Reason #3: A Less-Than-Stellar Moral Compass. Then there’s the risk that the athlete tarnishes their brand in some way.
During the off-season, a high-profile running back was charged with felony assault for knocking out his fiancée, and is suspended without pay for two games to start this season.
Just this past Wednesday, two running backs were charged with marijuana possession.
Investors had better be very confident in the athlete’s judgement off of the field.
Reason #4: Not Your Average Stock. The shares don’t trade on an exchange like the New York Stock Exchange. Instead, you have to open up an account with Fantex Brokerage Services.
Reason #5: Few Buyers When You Need to Sell. Lack of liquidity is a major concern. Since its initial offering in April 2014, the average daily trading volume for the Vernon Davis Tracking Stock is just 138.5 shares (no zeros were omitted). Heck, 15% of the trading days so far have had zero trades.
The shares reached an intraday high of $12.50 at one point, but have now settled near the IPO offer price of $10.00.
Reason #6: Dividends Uncertain. The Vernon Davis Tracking Stock paid a $0.70 dividend on August 18, which equates to a 6.9% dividend yield based on the price on the ex-dividend date.
This was a big milestone. However, Fantex is not required to pay these distributions, further adding to the difficulty in valuing the shares.

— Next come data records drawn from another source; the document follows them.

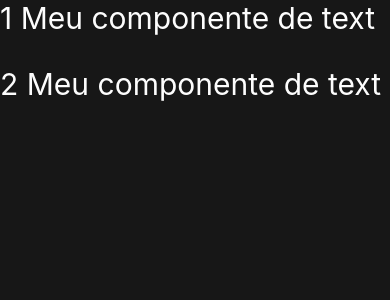
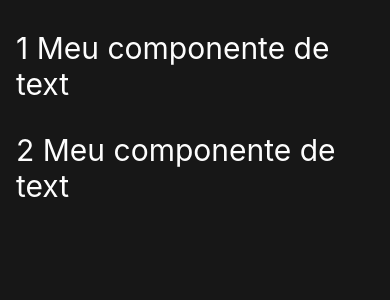
Before and after one commit to ismaelsousa/tv-maze-tutorial, a React Native app: screen / in a window 390 px wide. Shown: the top 300 px of the page. Built offline with nearby package versions, Linux system fonts and the light colour scheme.

Commit message:
feat: add content component

```diff
--- a/App.tsx
+++ b/App.tsx
@@ -2,6 +2,7 @@ import { StatusBar } from "expo-status-bar";
 import { StyleSheet, View } from "react-native";
 import { ThemeProvider } from "styled-components/native";
 import Container from "./src/common/components/Container";
+import Content from "./src/common/components/Content";
 import Spacer from "./src/common/components/Spacer";
 import Text from "./src/common/components/Text";
 import { defaultTheme } from "./src/common/constants/styles/theme/defaultTheme";
@@ -10,6 +11,8 @@ export default function App() {
   return (
     <ThemeProvider theme={defaultTheme}>
       <Container>
+        <Content>
+          <Spacer height={30} />
           <Text size={30} color="onSecondary">
             1 Meu componente de text
           </Text>
@@ -17,6 +20,7 @@ export default function App() {
           <Text size={30} color="onSecondary">
             2 Meu componente de text
           </Text>
+        </Content>
       </Container>
     </ThemeProvider>
   );
--- /dev/null
+++ b/src/common/components/Content/index.tsx
@@ -0,0 +1,10 @@
+import React from "react";
+
+import { Container } from "./styles";
+import { ContentProps } from "./types";
+
+const Content = ({ children }: ContentProps) => {
+  return <Container>{children}</Container>;
+};
+
+export default Content;
--- /dev/null
+++ b/src/common/components/Content/styles.ts
@@ -0,0 +1,7 @@
+import styled from "styled-components/native";
+
+export const Container = styled.SafeAreaView`
+  flex: 1;
+  margin-left: ${({ theme }) => theme.spacing.md}px;
+  margin-right: ${({ theme }) => theme.spacing.md}px;
+`;
--- /dev/null
+++ b/src/common/components/Content/types.ts
@@ -0,0 +1,3 @@
+export interface ContentProps {
+  children?: React.ReactNode;
+}
```
Lines whose indentation alone changed are shown as unchanged.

Reason #7: The Big Reveal. Perhaps the biggest risk of all is the fact that the brand is not a separate legal entity, and the brand contracts aren’t secured by any collateral.
The prospectus makes it clear: “Holders of shares of any of our tracking stocks will have no direct investment in the associated tracking stock brand, brand contract, or individual.”
So when you buy one of these tracking stocks, you’re actually just buying an ownership interest in Fantex itself.
Bottom line: If you’re considering buying either of the existing tracking shares – or investing in the upcoming IPO for Cincinnati Bengals wide receiver Mohamed Sanu – you need to read the risk factors enumerated in the prospectuses carefully before taking any action.
Owning and trading shares in the brands of professional athletes is certainly a fascinating concept, but the tracking stocks aren’t viable investments. They’re more akin to ultra-speculative novelties.
They’re certainly a sign of the times, though…
There seems to be a push to securitize anything and everything under the sun in an attempt to feed investors’ risk appetites. We can expect to see these types of crazy things during bull markets… and not usually during the beginning.
Regardless, if you’re like me, you’re eagerly awaiting this year’s football season. By all means, enjoy a few cold ones while cheering for your favorite team… just be sure to sell those popular beer stocks while you’re at it!
Alan Gula, CFA